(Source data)
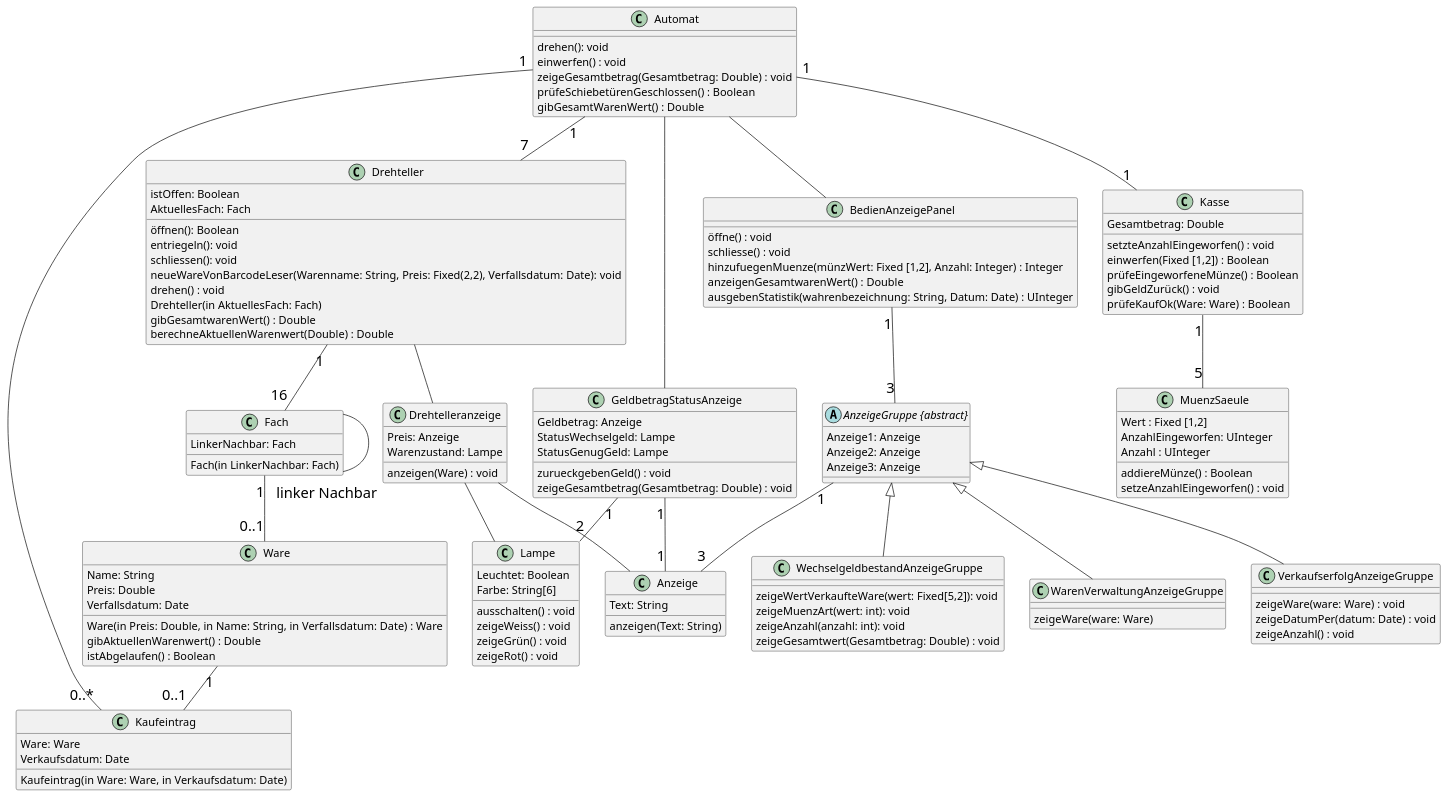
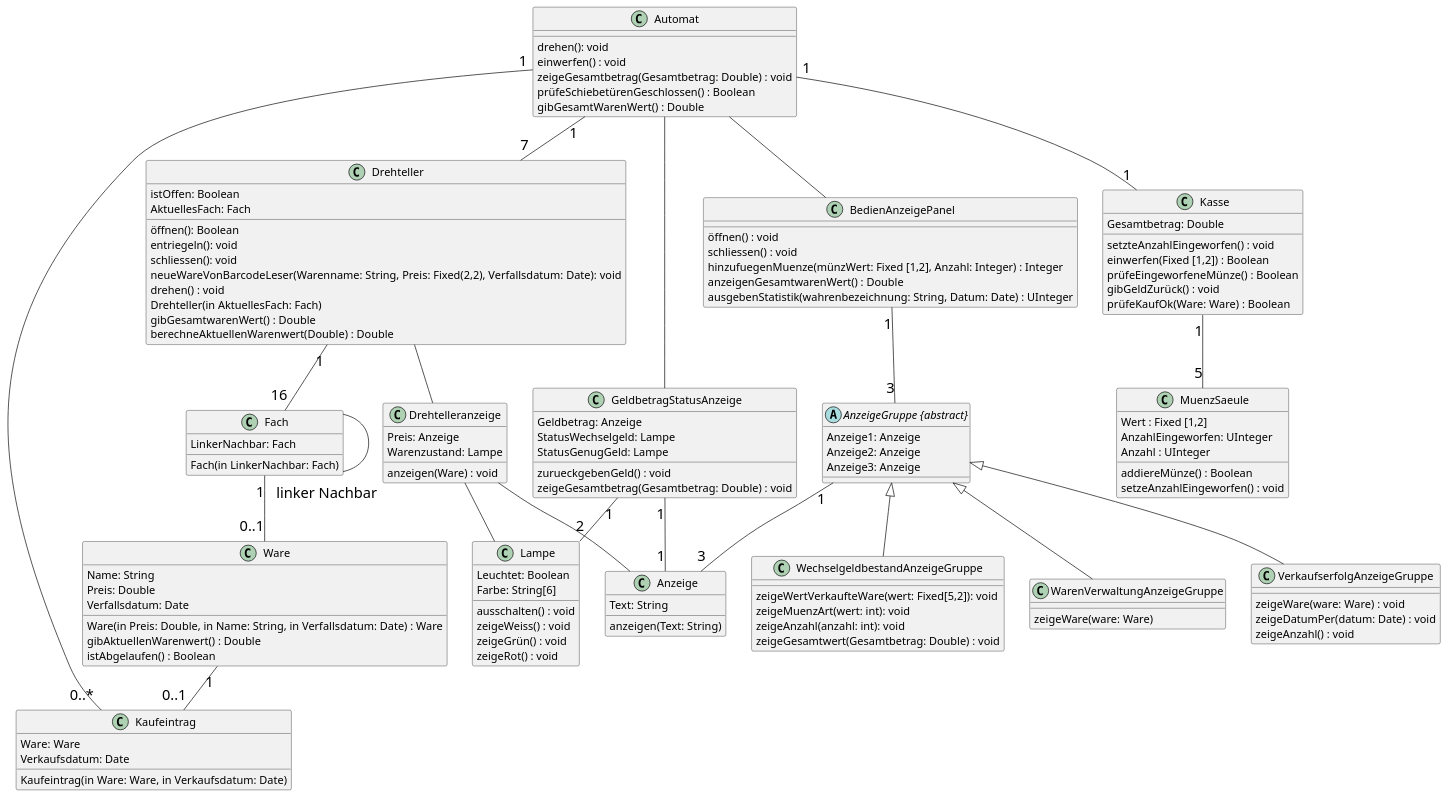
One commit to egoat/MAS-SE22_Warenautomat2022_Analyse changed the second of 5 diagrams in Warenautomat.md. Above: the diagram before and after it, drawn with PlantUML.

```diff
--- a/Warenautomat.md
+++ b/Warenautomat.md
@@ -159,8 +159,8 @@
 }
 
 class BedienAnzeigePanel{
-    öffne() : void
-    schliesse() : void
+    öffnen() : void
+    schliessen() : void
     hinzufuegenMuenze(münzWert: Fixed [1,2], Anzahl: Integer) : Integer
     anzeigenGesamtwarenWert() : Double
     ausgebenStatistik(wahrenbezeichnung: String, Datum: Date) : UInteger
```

EXERCISE GOAL —
Please output all of the entries above exactly, but without any picture.

SOLUTION TO THIS PROBLEM —
One commit to egoat/MAS-SE22_Warenautomat2022_Analyse changed the second of 5 diagrams in Warenautomat.md. Above: the diagram before and after it, drawn with PlantUML.

```diff
--- a/Warenautomat.md
+++ b/Warenautomat.md
@@ -159,8 +159,8 @@
 }
 
 class BedienAnzeigePanel{
-    öffne() : void
-    schliesse() : void
+    öffnen() : void
+    schliessen() : void
     hinzufuegenMuenze(münzWert: Fixed [1,2], Anzahl: Integer) : Integer
     anzeigenGesamtwarenWert() : Double
     ausgebenStatistik(wahrenbezeichnung: String, Datum: Date) : UInteger
```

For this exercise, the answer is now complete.